Children face severe poverty
This is according to a child-centered poverty analysis of the Namibia Household Income and Expenditure Survey (NHIES 2009/2010) released by the Namibia Statistics Agency. Although poverty is said to be more than simply the lack of sufficient money, the report found it useful to measure such poverty in money terms and therefore the use of one or more poverty lines is required to measure poverty.
In Namibia, the severe poverty line is measured as being an income of N$3330.48 per year or less per adult equivalent, based on the cost of meeting food as well as some non-food needs. The upper poverty line is measured as an income of N$4535.52 per year per adult equivalent.
The report states that households fall into poverty if their income is too small to care for everybody in the household or if one or more adults have to stay home to care for children, elderly or other family members. The report defines children as those under the age of 16 and uses the upper poverty line to determine the different poverty lines per region and age.

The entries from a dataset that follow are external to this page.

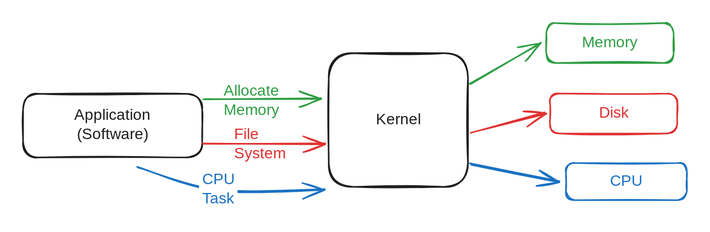
Junnyjun/junlog keeps this Excalidraw diagram as .gitbook/assets/file.excalidraw.svg. Above is the earlier version. Source tidied: one line per element, renumbered; positions are measured from the earlier drawing's top-left corner, leaving out a move shared by most shapes.
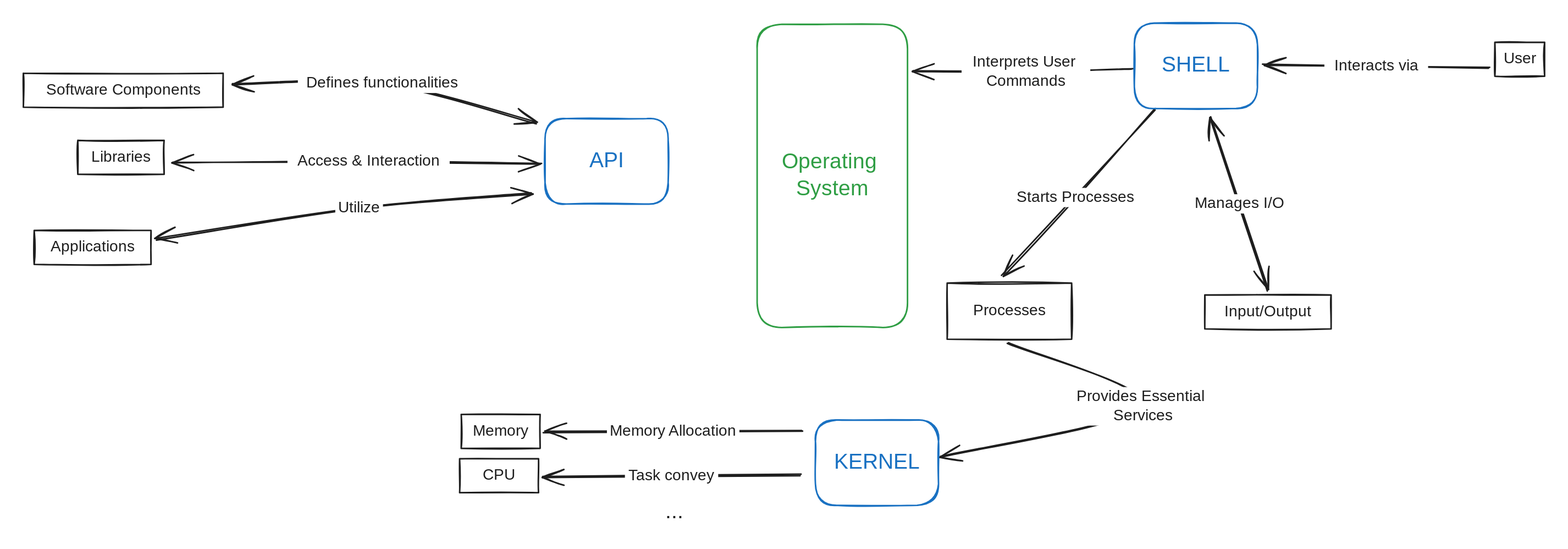
The same diagram one commit later.

The edit, as a diff of the source:
```diff
@@ -1,19 +1,45 @@
-{"id": 0, "type": "rectangle", "strokeColor": "#1e1e1e", "strokeWidth": 2, "roughness": 1, "round": true, "x": 0, "y": 92, "width": 233, "height": 83}
-{"id": 1, "type": "text", "text": "Application\n(Software)", "strokeColor": "#1e1e1e", "strokeWidth": 2, "roughness": 1, "fontSize": 20, "fontFamily": 1, "textAlign": "center", "verticalAlign": "middle", "inside": 0, "x": 64, "y": 108, "width": 104, "height": 50}
-{"id": 2, "type": "rectangle", "strokeColor": "#1e1e1e", "strokeWidth": 2, "roughness": 1, "round": true, "x": 397, "y": 39, "width": 181, "height": 174}
-{"id": 3, "type": "text", "text": "Kernel", "strokeColor": "#1e1e1e", "strokeWidth": 2, "roughness": 1, "fontSize": 20, "fontFamily": 1, "textAlign": "center", "verticalAlign": "middle", "inside": 2, "x": 459, "y": 113, "width": 57, "height": 25}
-{"id": 4, "type": "arrow", "strokeColor": "#2f9e44", "strokeWidth": 2, "roughness": 1, "endArrowhead": "arrow", "round": true, "from": 0, "to": 2, "x": 235, "y": 98, "width": 152, "height": 0, "points": [[0, 0], [152, 0]]}
-{"id": 5, "type": "text", "text": "Allocate\nMemory", "strokeColor": "#2f9e44", "strokeWidth": 2, "roughness": 1, "fontSize": 20, "fontFamily": 1, "x": 261, "y": 76, "width": 80, "height": 50}
-{"id": 6, "type": "arrow", "strokeColor": "#2f9e44", "strokeWidth": 2, "roughness": 1, "endArrowhead": "arrow", "round": true, "from": 2, "to": 7, "x": 582, "y": 78, "width": 91, "height": 52, "points": [[0, 0], [91, -52]]}
-{"id": 7, "type": "rectangle", "strokeColor": "#2f9e44", "strokeWidth": 2, "roughness": 1, "round": true, "x": 680, "y": 0, "width": 165, "height": 52}
+{"id": 19, "type": "rectangle", "strokeColor": "#1e1e1e", "strokeWidth": 2, "roughness": 1, "x": 1232, "y": 499, "width": 162, "height": 73}
+{"id": 20, "type": "rectangle", "strokeColor": "#1e1e1e", "strokeWidth": 2, "roughness": 1, "x": 600, "y": 669, "width": 103, "height": 44}
+{"id": 21, "type": "rectangle", "strokeColor": "#1e1e1e", "strokeWidth": 2, "roughness": 1, "x": 31, "y": 226, "width": 260, "height": 44}
+{"id": 22, "type": "rectangle", "strokeColor": "#1e1e1e", "strokeWidth": 2, "roughness": 1, "x": 102, "y": 313, "width": 112, "height": 44}
+{"id": 23, "type": "rectangle", "strokeColor": "#1e1e1e", "strokeWidth": 2, "roughness": 1, "x": 45, "y": 430, "width": 152, "height": 44}
+{"id": 24, "type": "rectangle", "strokeColor": "#1e1e1e", "strokeWidth": 2, "roughness": 1, "x": 1567, "y": 514, "width": 164, "height": 44}
+{"id": 25, "type": "rectangle", "strokeColor": "#1e1e1e", "strokeWidth": 2, "roughness": 1, "x": 1944, "y": 186, "width": 65, "height": 44}
+{"id": 26, "type": "arrow", "strokeColor": "#1e1e1e", "strokeWidth": 2, "roughness": 1, "endArrowhead": "arrow", "round": true, "from": 19, "to": 56, "x": 1311, "y": 577, "width": 264, "height": 147, "points": [[0, 0], [175, 82], [-89, 147]]}
+{"id": 27, "type": "arrow", "strokeColor": "#1e1e1e", "strokeWidth": 2, "roughness": 1, "endArrowhead": "arrow", "round": true, "from": 56, "to": 20, "x": 1044, "y": 690, "width": 336, "height": 2, "points": [[0, 0], [-336, 2]]}
+{"id": 28, "type": "arrow", "strokeColor": "#1e1e1e", "strokeWidth": 2, "roughness": 1, "startArrowhead": "arrow", "endArrowhead": "arrow", "round": true, "from": 50, "to": 21, "x": 699, "y": 290, "width": 397, "height": 51, "points": [[0, 0], [-201, -51], [-397, -51]]}
+{"id": 29, "type": "arrow", "strokeColor": "#1e1e1e", "strokeWidth": 2, "roughness": 1, "startArrowhead": "arrow", "endArrowhead": "arrow", "round": true, "from": 50, "to": 22, "x": 704, "y": 344, "width": 479, "height": 3, "points": [[0, 0], [-224, -3], [-479, -1]]}
+{"id": 30, "type": "arrow", "strokeColor": "#1e1e1e", "strokeWidth": 2, "roughness": 1, "endArrowhead": "arrow", "round": true, "from": 54, "to": 52, "x": 1472, "y": 219, "width": 284, "height": 5, "points": [[0, 0], [-138, 5], [-284, 4]]}
+{"id": 31, "type": "arrow", "strokeColor": "#1e1e1e", "strokeWidth": 2, "roughness": 1, "endArrowhead": "arrow", "round": true, "from": 54, "to": 19, "x": 1501, "y": 274, "width": 198, "height": 215, "points": [[0, 0], [-103, 114], [-198, 215]]}
+{"id": 32, "type": "arrow", "strokeColor": "#1e1e1e", "strokeWidth": 2, "roughness": 1, "startArrowhead": "arrow", "endArrowhead": "arrow", "round": true, "from": 24, "to": 54, "x": 1650, "y": 508, "width": 75, "height": 225, "points": [[0, 0], [-75, -225]]}
+{"id": 33, "type": "arrow", "strokeColor": "#1e1e1e", "strokeWidth": 2, "roughness": 1, "endArrowhead": "arrow", "round": true, "from": 25, "to": 54, "x": 1937, "y": 220, "width": 294, "height": 6, "points": [[0, 0], [-294, -6]]}
+{"id": 34, "type": "arrow", "strokeColor": "#1e1e1e", "strokeWidth": 2, "roughness": 1, "startArrowhead": "arrow", "endArrowhead": "arrow", "round": true, "from": 23, "to": 50, "x": 203, "y": 441, "width": 490, "height": 60, "points": [[0, 0], [265, -40], [490, -60]]}
+{"id": 35, "type": "text", "text": "Processes", "strokeColor": "#1e1e1e", "strokeWidth": 2, "roughness": 1, "fontSize": 20, "fontFamily": 1, "textAlign": "center", "verticalAlign": "middle", "inside": 19, "x": 1264, "y": 523, "width": 97, "height": 25}
-{"id": 8, "type": "text", "text": "Memory", "strokeColor": "#2f9e44", "strokeWidth": 2, "roughness": 1, "fontSize": 20, "fontFamily": 1, "textAlign": "center", "verticalAlign": "middle", "inside": 7, "x": 729, "y": 13, "width": 68, "height": 25}
+{"id": 8, "type": "text", "text": "Memory", "strokeColor": "#1e1e1e", "strokeWidth": 2, "roughness": 1, "fontSize": 20, "fontFamily": 1, "textAlign": "center", "verticalAlign": "middle", "inside": 20, "x": 618, "y": 679, "width": 68, "height": 25}
-{"id": 9, "type": "arrow", "strokeColor": "#e03131", "strokeWidth": 2, "roughness": 1, "endArrowhead": "arrow", "round": true, "from": 0, "to": 2, "x": 234, "y": 156, "width": 158, "height": 0, "points": [[0, 0], [158, 0]]}
-{"id": 10, "type": "text", "text": "File\nSystem", "strokeColor": "#e03131", "strokeWidth": 2, "roughness": 1, "fontSize": 20, "fontFamily": 1, "x": 275, "y": 133, "width": 67, "height": 50}
-{"id": 11, "type": "arrow", "strokeColor": "#e03131", "strokeWidth": 2, "roughness": 1, "endArrowhead": "arrow", "round": true, "from": 2, "to": 12, "x": 583, "y": 142, "width": 96, "height": 26, "points": [[0, 0], [96, -26]]}
-{"id": 12, "type": "rectangle", "strokeColor": "#e03131", "strokeWidth": 2, "roughness": 1, "round": true, "x": 685, "y": 92, "width": 165, "height": 52}
-{"id": 13, "type": "text", "text": "Disk", "strokeColor": "#e03131", "strokeWidth": 2, "roughness": 1, "fontSize": 20, "fontFamily": 1, "textAlign": "center", "verticalAlign": "middle", "inside": 12, "x": 747, "y": 105, "width": 41, "height": 25}
-{"id": 14, "type": "arrow", "strokeColor": "#1971c2", "strokeWidth": 2, "roughness": 1, "endArrowhead": "arrow", "round": true, "from": 0, "to": 2, "x": 148, "y": 187, "width": 245, "height": 29, "points": [[0, 0], [105, 29], [245, 29]]}
-{"id": 15, "type": "text", "text": "CPU\nTask", "strokeColor": "#1971c2", "strokeWidth": 2, "roughness": 1, "fontSize": 20, "fontFamily": 1, "textAlign": "center", "verticalAlign": "middle", "inside": 14, "x": 236, "y": 190, "width": 50, "height": 50}
-{"id": 16, "type": "arrow", "strokeColor": "#1971c2", "strokeWidth": 2, "roughness": 1, "endArrowhead": "arrow", "round": true, "from": 2, "x": 581, "y": 183, "width": 115, "height": 23, "points": [[0, 0], [115, 23]]}
-{"id": 17, "type": "rectangle", "strokeColor": "#1971c2", "strokeWidth": 2, "roughness": 1, "round": true, "x": 705, "y": 182, "width": 157, "height": 48}
+{"id": 36, "type": "text", "text": "Software Components", "strokeColor": "#1e1e1e", "strokeWidth": 2, "roughness": 1, "fontSize": 20, "fontFamily": 1, "textAlign": "center", "verticalAlign": "middle", "inside": 21, "x": 57, "y": 236, "width": 209, "height": 25}
+{"id": 37, "type": "text", "text": "Libraries", "strokeColor": "#1e1e1e", "strokeWidth": 2, "roughness": 1, "fontSize": 20, "fontFamily": 1, "textAlign": "center", "verticalAlign": "middle", "inside": 22, "x": 117, "y": 323, "width": 83, "height": 25}
+{"id": 38, "type": "text", "text": "Applications", "strokeColor": "#1e1e1e", "strokeWidth": 2, "roughness": 1, "fontSize": 20, "fontFamily": 1, "textAlign": "center", "verticalAlign": "middle", "inside": 23, "x": 65, "y": 440, "width": 113, "height": 25}
+{"id": 39, "type": "text", "text": "Input/Output", "strokeColor": "#1e1e1e", "strokeWidth": 2, "roughness": 1, "fontSize": 20, "fontFamily": 1, "textAlign": "center", "verticalAlign": "middle", "inside": 24, "x": 1583, "y": 524, "width": 132, "height": 25}
+{"id": 40, "type": "text", "text": "User", "strokeColor": "#1e1e1e", "strokeWidth": 2, "roughness": 1, "fontSize": 20, "fontFamily": 1, "textAlign": "center", "verticalAlign": "middle", "inside": 25, "x": 1954, "y": 195, "width": 45, "height": 25}
+{"id": 41, "type": "text", "text": "Provides Essential \nServices", "strokeColor": "#1e1e1e", "strokeWidth": 2, "roughness": 1, "fontSize": 20, "fontFamily": 1, "textAlign": "center", "verticalAlign": "middle", "inside": 26, "x": 1886, "y": 292, "width": 191, "height": 50}
+{"id": 42, "type": "text", "text": "Memory Allocation", "strokeColor": "#1e1e1e", "strokeWidth": 2, "roughness": 1, "fontSize": 20, "fontFamily": 1, "textAlign": "center", "verticalAlign": "middle", "inside": 27, "x": 594, "y": 292, "width": 172, "height": 25}
+{"id": 43, "type": "text", "text": "Defines functionalities", "strokeColor": "#1e1e1e", "strokeWidth": 2, "roughness": 1, "fontSize": 20, "fontFamily": 1, "textAlign": "center", "verticalAlign": "middle", "inside": 28, "x": 794, "y": 168, "width": 219, "height": 25}
+{"id": 44, "type": "text", "text": "Access & Interaction", "strokeColor": "#1e1e1e", "strokeWidth": 2, "roughness": 1, "fontSize": 20, "fontFamily": 1, "textAlign": "center", "verticalAlign": "middle", "inside": 29, "x": 1058, "y": 168, "width": 211, "height": 25}
+{"id": 45, "type": "text", "text": "Interprets User \nCommands", "strokeColor": "#1e1e1e", "strokeWidth": 2, "roughness": 1, "fontSize": 20, "fontFamily": 1, "textAlign": "center", "verticalAlign": "middle", "inside": 30, "x": 1109, "y": 292, "width": 167, "height": 50}
+{"id": 46, "type": "text", "text": "Starts Processes", "strokeColor": "#1e1e1e", "strokeWidth": 2, "roughness": 1, "fontSize": 20, "fontFamily": 1, "textAlign": "center", "verticalAlign": "middle", "inside": 31, "x": 2191, "y": 292, "width": 175, "height": 25}
+{"id": 47, "type": "text", "text": "Manages I/O", "strokeColor": "#1e1e1e", "strokeWidth": 2, "roughness": 1, "fontSize": 20, "fontFamily": 1, "textAlign": "center", "verticalAlign": "middle", "inside": 32, "x": 1719, "y": 292, "width": 129, "height": 25}
+{"id": 48, "type": "text", "text": "Interacts via", "strokeColor": "#1e1e1e", "strokeWidth": 2, "roughness": 1, "fontSize": 20, "fontFamily": 1, "textAlign": "center", "verticalAlign": "middle", "inside": 33, "x": 1716, "y": 168, "width": 135, "height": 25}
+{"id": 49, "type": "text", "text": "Utilize", "strokeColor": "#1e1e1e", "strokeWidth": 2, "roughness": 1, "fontSize": 20, "fontFamily": 1, "textAlign": "center", "verticalAlign": "middle", "inside": 34, "x": 1609, "y": 168, "width": 62, "height": 25}
+{"id": 50, "type": "rectangle", "strokeColor": "#1971c2", "strokeWidth": 2, "roughness": 1, "round": true, "x": 709, "y": 285, "width": 160, "height": 111}
+{"id": 51, "type": "text", "text": "API", "strokeColor": "#1971c2", "strokeWidth": 2, "roughness": 1, "fontSize": 28, "fontFamily": 1, "textAlign": "center", "verticalAlign": "middle", "inside": 50, "x": 763, "y": 323, "width": 52, "height": 35}
+{"id": 52, "type": "rectangle", "strokeColor": "#2f9e44", "strokeWidth": 2, "roughness": 1, "round": true, "x": 985, "y": 162, "width": 195, "height": 394}
+{"id": 53, "type": "text", "text": "Operating \nSystem", "strokeColor": "#2f9e44", "strokeWidth": 2, "roughness": 1, "fontSize": 28, "fontFamily": 1, "textAlign": "center", "verticalAlign": "middle", "inside": 52, "x": 1011, "y": 324, "width": 143, "height": 70}
+{"id": 54, "type": "rectangle", "strokeColor": "#1971c2", "strokeWidth": 2, "roughness": 1, "round": true, "x": 1475, "y": 161, "width": 160, "height": 111}
+{"id": 55, "type": "text", "text": "SHELL", "strokeColor": "#1971c2", "strokeWidth": 2, "roughness": 1, "fontSize": 28, "fontFamily": 1, "textAlign": "center", "verticalAlign": "middle", "inside": 54, "x": 1513, "y": 199, "width": 85, "height": 35}
+{"id": 56, "type": "rectangle", "strokeColor": "#1971c2", "strokeWidth": 2, "roughness": 1, "round": true, "x": 1061, "y": 676, "width": 160, "height": 111}
+{"id": 57, "type": "text", "text": "KERNEL", "strokeColor": "#1971c2", "strokeWidth": 2, "roughness": 1, "fontSize": 28, "fontFamily": 1, "textAlign": "center", "verticalAlign": "middle", "inside": 56, "x": 1086, "y": 714, "width": 109, "height": 35}
+{"id": 58, "type": "rectangle", "strokeColor": "#1e1e1e", "strokeWidth": 2, "roughness": 1, "x": 598, "y": 727, "width": 103, "height": 44}
+{"id": 59, "type": "arrow", "strokeColor": "#1e1e1e", "strokeWidth": 2, "roughness": 1, "endArrowhead": "arrow", "round": true, "from": 56, "to": 58, "x": 1042, "y": 748, "width": 336, "height": 2, "points": [[0, 0], [-336, 2]]}
-{"id": 18, "type": "text", "text": "CPU", "strokeColor": "#1971c2", "strokeWidth": 2, "roughness": 1, "fontSize": 20, "fontFamily": 1, "textAlign": "center", "verticalAlign": "middle", "inside": 17, "x": 764, "y": 193, "width": 40, "height": 25}
+{"id": 18, "type": "text", "text": "CPU", "strokeColor": "#1e1e1e", "strokeWidth": 2, "roughness": 1, "fontSize": 20, "fontFamily": 1, "textAlign": "center", "verticalAlign": "middle", "inside": 58, "x": 629, "y": 736, "width": 40, "height": 25}
+{"id": 60, "type": "text", "text": "Task convey", "strokeColor": "#1e1e1e", "strokeWidth": 2, "roughness": 1, "fontSize": 20, "fontFamily": 1, "textAlign": "center", "verticalAlign": "middle", "inside": 59, "x": 813, "y": 737, "width": 121, "height": 25}
+{"id": 61, "type": "text", "text": "...", "strokeColor": "#1e1e1e", "strokeWidth": 2, "roughness": 1, "fontSize": 28, "fontFamily": 1, "x": 865, "y": 779, "width": 23, "height": 35}
```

Children up to five years are considered to require only half as much as adults in terms of consumption needs and children 6 to 15 only three-quarters as much. This means, according to the report, that a household consisting of six adult members would have been considered poor if its consumption fell below about N$27,210 per year while a household containing two adults, two young children below six and two other children below 16 would not have been considered poor unless their consumption was below N$20,410.

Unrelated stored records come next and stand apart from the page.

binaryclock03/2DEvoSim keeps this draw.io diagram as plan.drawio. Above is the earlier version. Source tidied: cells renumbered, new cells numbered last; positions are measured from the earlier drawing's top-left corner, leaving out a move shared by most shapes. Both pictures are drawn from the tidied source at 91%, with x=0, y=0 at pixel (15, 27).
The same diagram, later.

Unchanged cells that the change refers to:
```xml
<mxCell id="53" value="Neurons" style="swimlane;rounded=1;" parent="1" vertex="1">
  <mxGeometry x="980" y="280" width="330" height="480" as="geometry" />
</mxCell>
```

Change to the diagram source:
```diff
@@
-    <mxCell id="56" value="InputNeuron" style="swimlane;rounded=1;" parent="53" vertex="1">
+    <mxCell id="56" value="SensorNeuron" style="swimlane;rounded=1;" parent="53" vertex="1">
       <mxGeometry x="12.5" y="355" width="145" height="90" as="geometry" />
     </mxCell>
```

The report found that a large majority of children find themselves in households lacking durable goods such as television, stove and cars but have radio’s and cell phones. Only 32.3% of poor children are in households that do not have a telephone or cell phones; however 13.7% of children living in poor households lack any of the durable goods.
Although there has been some limited improvement since the last survey (2003/2004), deprived children lacking access to clean water, improved sanitation, electricity and safe heating, are still widespread. As many as 80.7% of poor children are in households that do not have access to an improved source of drinking water, 88.7% have no access to improved sanitation, 87.6% have no electricity even for lighting purposes and 76.6% use wood, coal or dung for heating.
The report also touches on the role social grants play as a means of providing social protection against poverty and vulnerability. Namibia is one of the few countries in Africa that has a well-established and functioning social grant system, although the quantity of such grants is still relatively low. Statistics found that 18.2% of all children and 22.1% of poor children are in households where there is a person receiving a pension whilst child maintenance and foster care grants amounts to 10.5% of poor children. Administration data states that 110,639 people received maintenance and foster care grants in December 2009, which is N$2400 per year for one eligible child. The number has however since increased. Moreover, the old age pension is set to increase to N$600 from the current N$550.